#### Required work:
Restate each entry exactly, without pictures.

#### Records for the exercise:

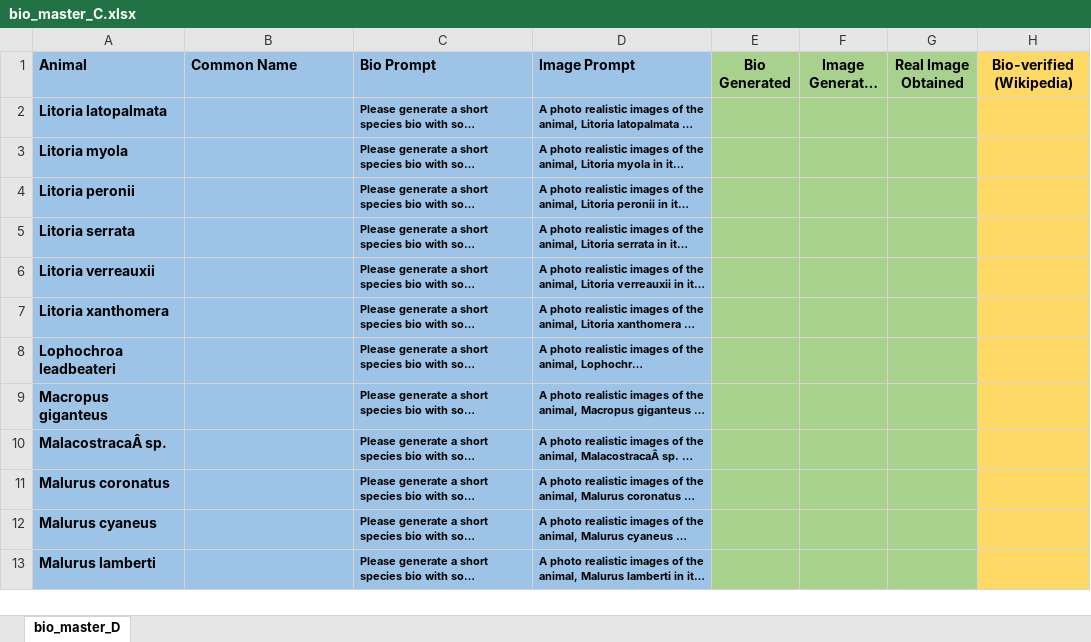
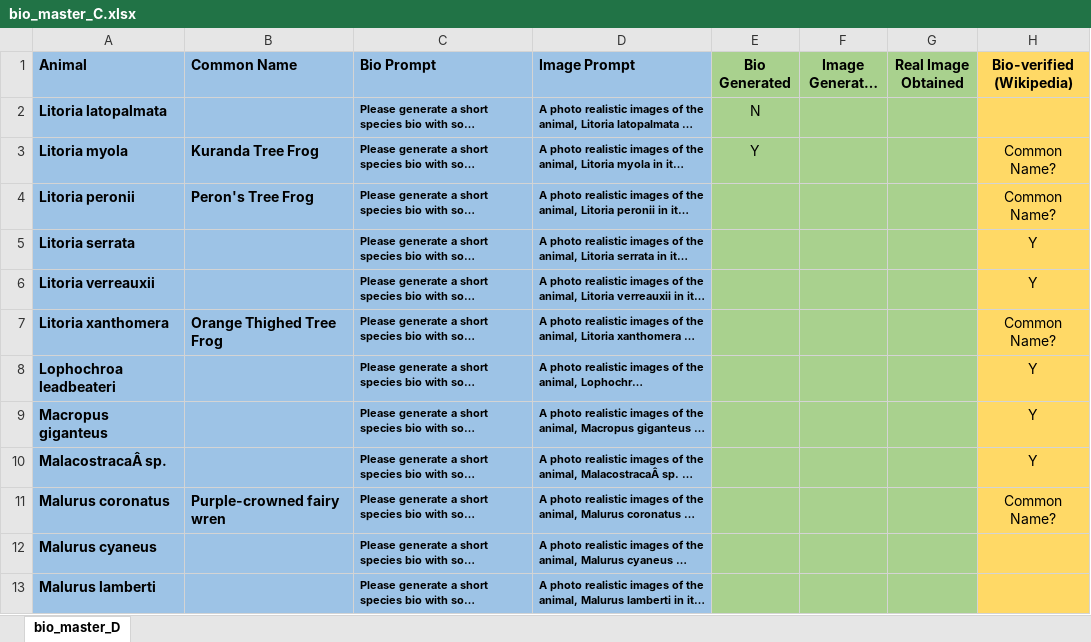
Before and after one commit to DataBytes-Organisation/Project-Echo, an Excel workbook: src/Prototypes/hmi/AI/bio_master_C.xlsx, sheet bio_master_D, drawn as a sheet; only a part is shown; long unchanged cells end in …; values as stored, in another font and other column widths than the file's, no borders; the diff names each change by its address in the sheet, - before the commit and + after, or states it on an @@ line.

Commit message:
Add bio info, images and sample data for bio-master d

```diff
--- a/src/Prototypes/hmi/AI/bio_master_C.xlsx (sheet bio_master_D)
+++ b/src/Prototypes/hmi/AI/bio_master_C.xlsx (sheet bio_master_D)
-E2 (Bio Generated): (empty)
+E2 (Bio Generated): N
-B3 (Common Name): (empty)
+B3 (Common Name): Kuranda Tree Frog
-E3 (Bio Generated): (empty)
+E3 (Bio Generated): Y
-H3:H4 (Bio-verified (Wikipedia)): (empty)
+H3:H4 (Bio-verified (Wikipedia)): Common Name?
-B4 (Common Name): (empty)
+B4 (Common Name): Peron's Tree Frog
-H5:H6 (Bio-verified (Wikipedia)): (empty)
+H5:H6 (Bio-verified (Wikipedia)): Y
-B7 (Common Name): (empty)
+B7 (Common Name): Orange Thighed Tree Frog
-H7 (Bio-verified (Wikipedia)): (empty)
+H7 (Bio-verified (Wikipedia)): Common Name?
-H8:H10 (Bio-verified (Wikipedia)): (empty)
+H8:H10 (Bio-verified (Wikipedia)): Y
-B11 (Common Name): (empty)
+B11 (Common Name): Purple-crowned fairy wren
-H11 (Bio-verified (Wikipedia)): (empty)
+H11 (Bio-verified (Wikipedia)): Common Name?
```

#### Task result:
Before and after one commit to DataBytes-Organisation/Project-Echo, an Excel workbook: src/Prototypes/hmi/AI/bio_master_C.xlsx, sheet bio_master_D, drawn as a sheet; only a part is shown; long unchanged cells end in …; values as stored, in another font and other column widths than the file's, no borders; the diff names each change by its address in the sheet, - before the commit and + after, or states it on an @@ line.

Commit message:
Add bio info, images and sample data for bio-master d

```diff
--- a/src/Prototypes/hmi/AI/bio_master_C.xlsx (sheet bio_master_D)
+++ b/src/Prototypes/hmi/AI/bio_master_C.xlsx (sheet bio_master_D)
-E2 (Bio Generated): (empty)
+E2 (Bio Generated): N
-B3 (Common Name): (empty)
+B3 (Common Name): Kuranda Tree Frog
-E3 (Bio Generated): (empty)
+E3 (Bio Generated): Y
-H3:H4 (Bio-verified (Wikipedia)): (empty)
+H3:H4 (Bio-verified (Wikipedia)): Common Name?
-B4 (Common Name): (empty)
+B4 (Common Name): Peron's Tree Frog
-H5:H6 (Bio-verified (Wikipedia)): (empty)
+H5:H6 (Bio-verified (Wikipedia)): Y
-B7 (Common Name): (empty)
+B7 (Common Name): Orange Thighed Tree Frog
-H7 (Bio-verified (Wikipedia)): (empty)
+H7 (Bio-verified (Wikipedia)): Common Name?
-H8:H10 (Bio-verified (Wikipedia)): (empty)
+H8:H10 (Bio-verified (Wikipedia)): Y
-B11 (Common Name): (empty)
+B11 (Common Name): Purple-crowned fairy wren
-H11 (Bio-verified (Wikipedia)): (empty)
+H11 (Bio-verified (Wikipedia)): Common Name?
```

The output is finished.